(Beginning of Record extracts)

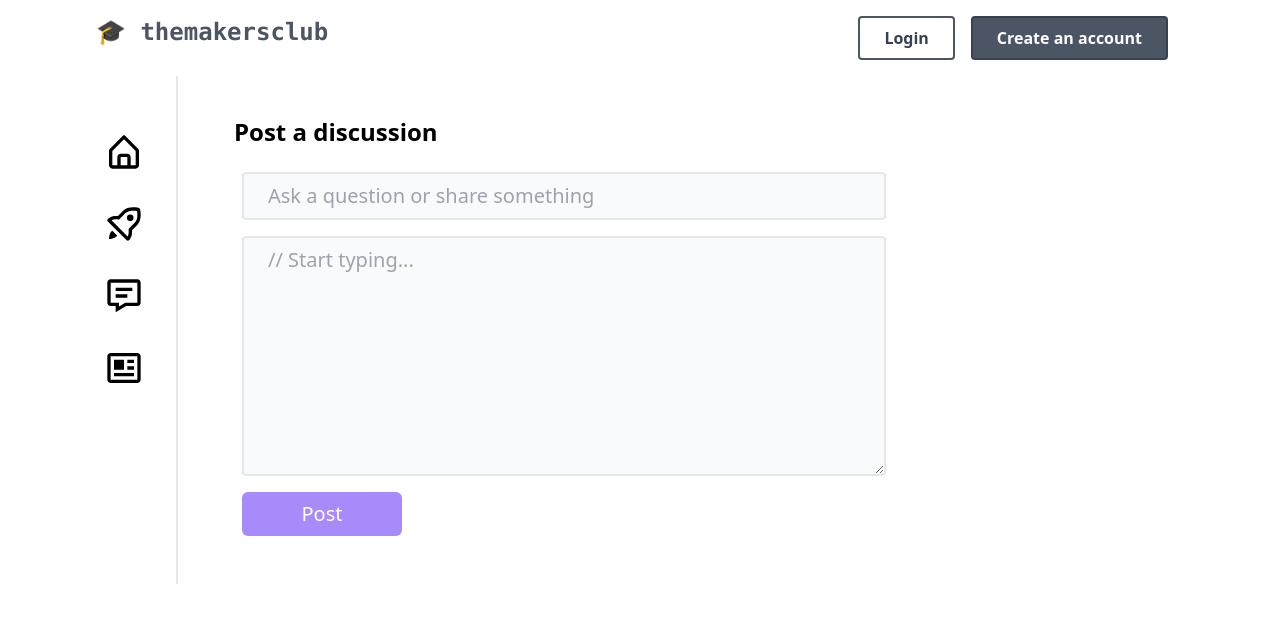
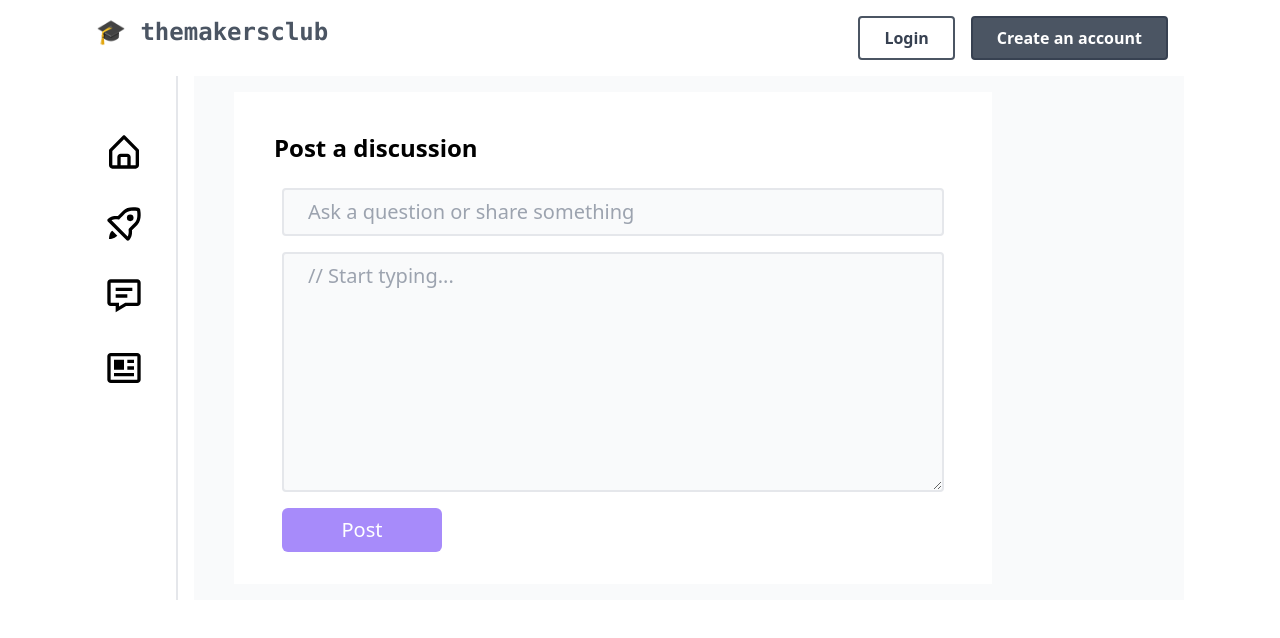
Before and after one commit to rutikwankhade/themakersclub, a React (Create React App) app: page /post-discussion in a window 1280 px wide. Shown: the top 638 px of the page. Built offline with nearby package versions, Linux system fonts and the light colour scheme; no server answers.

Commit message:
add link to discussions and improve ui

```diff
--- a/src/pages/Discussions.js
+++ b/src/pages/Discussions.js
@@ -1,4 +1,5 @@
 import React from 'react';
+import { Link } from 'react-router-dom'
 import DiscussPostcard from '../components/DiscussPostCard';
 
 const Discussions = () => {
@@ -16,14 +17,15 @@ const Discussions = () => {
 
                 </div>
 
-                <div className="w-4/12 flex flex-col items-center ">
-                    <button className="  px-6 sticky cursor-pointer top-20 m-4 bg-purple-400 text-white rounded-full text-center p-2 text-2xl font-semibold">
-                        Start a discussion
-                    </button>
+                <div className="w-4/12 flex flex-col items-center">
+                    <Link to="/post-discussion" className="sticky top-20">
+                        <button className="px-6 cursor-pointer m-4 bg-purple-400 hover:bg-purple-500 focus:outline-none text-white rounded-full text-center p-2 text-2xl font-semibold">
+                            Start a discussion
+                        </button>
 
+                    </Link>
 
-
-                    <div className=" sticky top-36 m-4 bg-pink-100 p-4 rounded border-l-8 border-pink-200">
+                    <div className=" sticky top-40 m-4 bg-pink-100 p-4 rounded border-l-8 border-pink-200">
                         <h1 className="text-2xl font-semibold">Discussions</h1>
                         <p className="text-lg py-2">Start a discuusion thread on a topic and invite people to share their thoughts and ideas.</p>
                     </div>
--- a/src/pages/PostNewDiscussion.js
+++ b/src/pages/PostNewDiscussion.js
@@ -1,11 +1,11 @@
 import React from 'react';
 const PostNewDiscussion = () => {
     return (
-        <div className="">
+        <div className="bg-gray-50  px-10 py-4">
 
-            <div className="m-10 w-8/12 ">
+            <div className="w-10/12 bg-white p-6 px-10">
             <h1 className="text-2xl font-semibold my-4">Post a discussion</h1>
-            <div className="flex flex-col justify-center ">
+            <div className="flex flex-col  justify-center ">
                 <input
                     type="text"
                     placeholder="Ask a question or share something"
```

(End of Record extracts)

# How to complete this task
On how many lines of the data does the word "pages" appear? Reply with the number alone.

# Your solution
4